John H.F. Hoving, 87, a Washington-based public relations consultant who specialized in corporate clients including IBM, ITT, Pan Am and the manufacturing company Eagle-Picher Industries, died Dec. 19 at a nursing home in Williamsburg. He had pneumonia.

After an early journalism career in Wisconsin, he served in Washington from 1956 to 1964 as a vice president of the Air Transport Association. He spent a year on leave from the association, a trade group for major domestic airlines, working for the Kennedy White House as a trade policy adviser.

He then owned and operated a public affairs consulting business in the District before moving to Cincinnati in 1972 to became senior vice president for public affairs of Federated Department Stores. During this period, BusinessWeek magazine named him one of the top executives in corporate public relations, his family said.

Mr. Hoving returned to Washington in 1982 and started another private consulting company, the Hoving Group, with Federated among its clients.

In 2000, Mr. Hoving moved to Williamsburg from the District.

John Hannes Forester Hoving was a New York native and a 1947 history graduate of the University of Chicago.

He served in the Army in Europe during World War II, and his decorations included the Bronze Star Medal and the Purple Heart.

He was a past board chairman of the Washington Theological Consortium and the National Association for the Southern Poor, a nonprofit group that works to eradicate poverty and is now known as the Washington-based National Community Development Organization. He also was a Democratic Party volunteer.

His other memberships included the National Press Club and the Metropolitan Club.

His marriage to Julia Gonder Hoving ended in divorce.

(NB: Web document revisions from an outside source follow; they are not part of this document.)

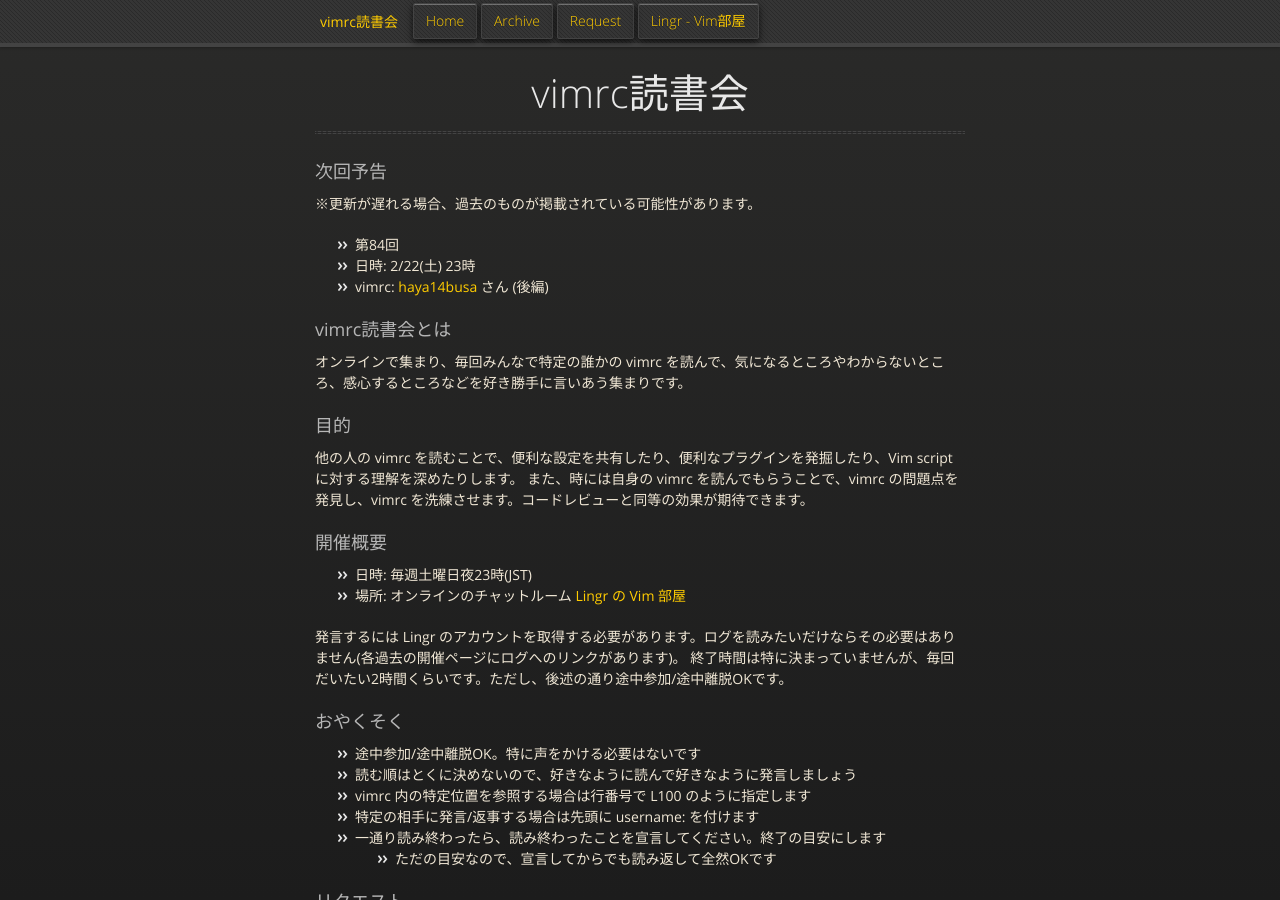
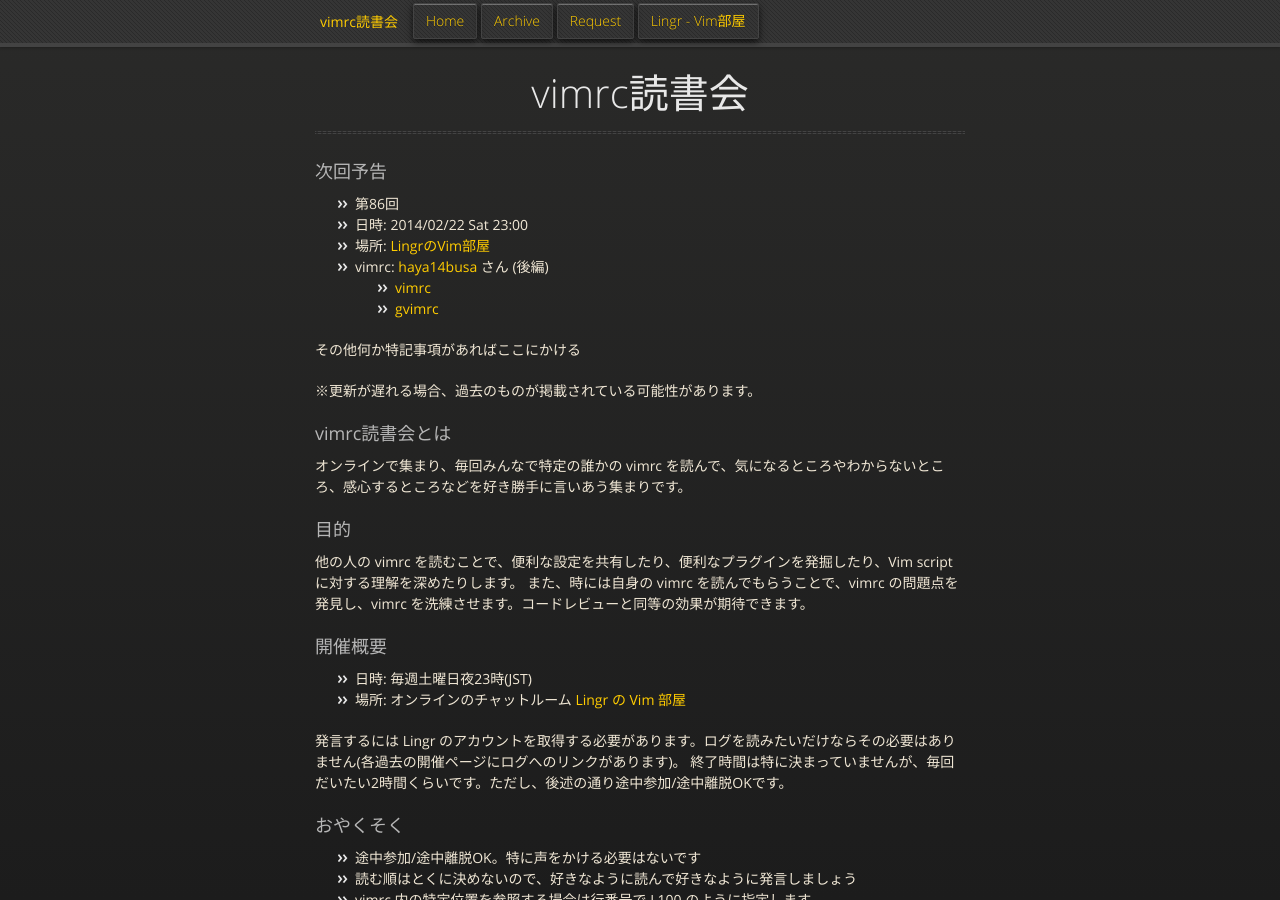
Before and after one commit to vim-jp/reading-vimrc, a Jekyll site: the page built from index.md, in a window 1280 px wide and 900 px high. Built offline with Jekyll 4.4.1, drawn with Linux system fonts in a browser that asks for light colours; nearby versions of some CDN libraries; Markdown is read by kramdown in place of the engine named in the settings.

Commit message:
Support next.yml

```diff
--- /dev/null
+++ b/_data/next.yml
@@ -0,0 +1,34 @@
+# _data/next.yml
+
+- id: 86
+  date: 2014-02-22 23:00
+  author:
+    name: haya14busa
+    url: https://github.com/haya14busa
+  vimrcs:
+    - name: vimrc
+      url: https://github.com/haya14busa/dotfiles/blob/master/.vimrc
+      hash: be8937e097af4666a4057090b79792acc137fca1
+    - name: gvimrc # 分割vimrcも対応
+      url: https://github.com/haya14busa/dotfiles/blob/master/.gvimrc
+      hash: # 省略可
+  part: 後編 # 省略可
+  other: その他何か特記事項があればここにかける
+
+# さらにそれ移行のものも書いておける
+- id: 87
+  date: 2014-02-29 23:00
+  author:
+    name: decochan
+    url: https://github.com/haya14busa
+  vimrcs:
+    - name: vimrc
+      url: https://github.com/haya14busa/dotfiles/blob/master/.vimrc
+      hash: be8937e097af4666a4057090b79792acc137fca1
+    - name: gvimrc # 分割vimrcも対応
+      url: https://github.com/haya14busa/dotfiles/blob/master/.gvimrc
+      hash:
+  part:
+  other:
+
+# vim: expandtab softtabstop=2 shiftwidth=2
--- a/index.md
+++ b/index.md
@@ -3,12 +3,28 @@ layout: default
 title: vimrc読書会
 ---
 
-### 次回予告
-※更新が遅れる場合、過去のものが掲載されている可能性があります。
+<div class='next-vimrc'>
+  {% assign next = site.data.next[0] %}
+  <h3>次回予告</h3>
+  <ul>
+    <li>第{{ next.id }}回</li>
+    <li>日時: <span class='date'>{{ next.date | date: "%Y/%m/%d %a %H:%M" }}</span></li>
+    <li>場所: <a href="http://lingr.com/room/vim">LingrのVim部屋</a></li>
+    <li>vimrc: <a href="{{ next.author.url }}"> {{ next.author.name }}</a> さん
+        {% if next.part %} ({{ next.part }}) {% endif %}
+    </li>
+      <ul>
+        {% for vimrc in next.vimrcs %}
+           <li><a href="{{ vimrc.url }}">{{ vimrc.name }}</a></li>
+        {% endfor %}
+      </ul>
+  </ul>
+  {% if next.other %}
+    <p>{{ next.other }}</p>
+  {% endif %}
 
-- 第84回
-- 日時: 2/22(土) 23時
-- vimrc: [haya14busa](https://github.com/haya14busa) さん (後編)
+  <p>※更新が遅れる場合、過去のものが掲載されている可能性があります。</p>
+</div>
 
 ### vimrc読書会とは
 オンラインで集まり、毎回みんなで特定の誰かの vimrc を読んで、気になるところやわからないところ、感心するところなどを好き勝手に言いあう集まりです。
```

Survivors include his wife of 52 years, Anne Spiers Hoving of Williamsburg; a son from his first marriage, Christopher Hoving of Los Alamos, N.M.; two daughters from his second marriage, Karen A. Hoving of Centennial, Colo., and Katherine Hoving of Williamsburg; two grandchildren; and two great-grandchildren.

— Adam Bernstein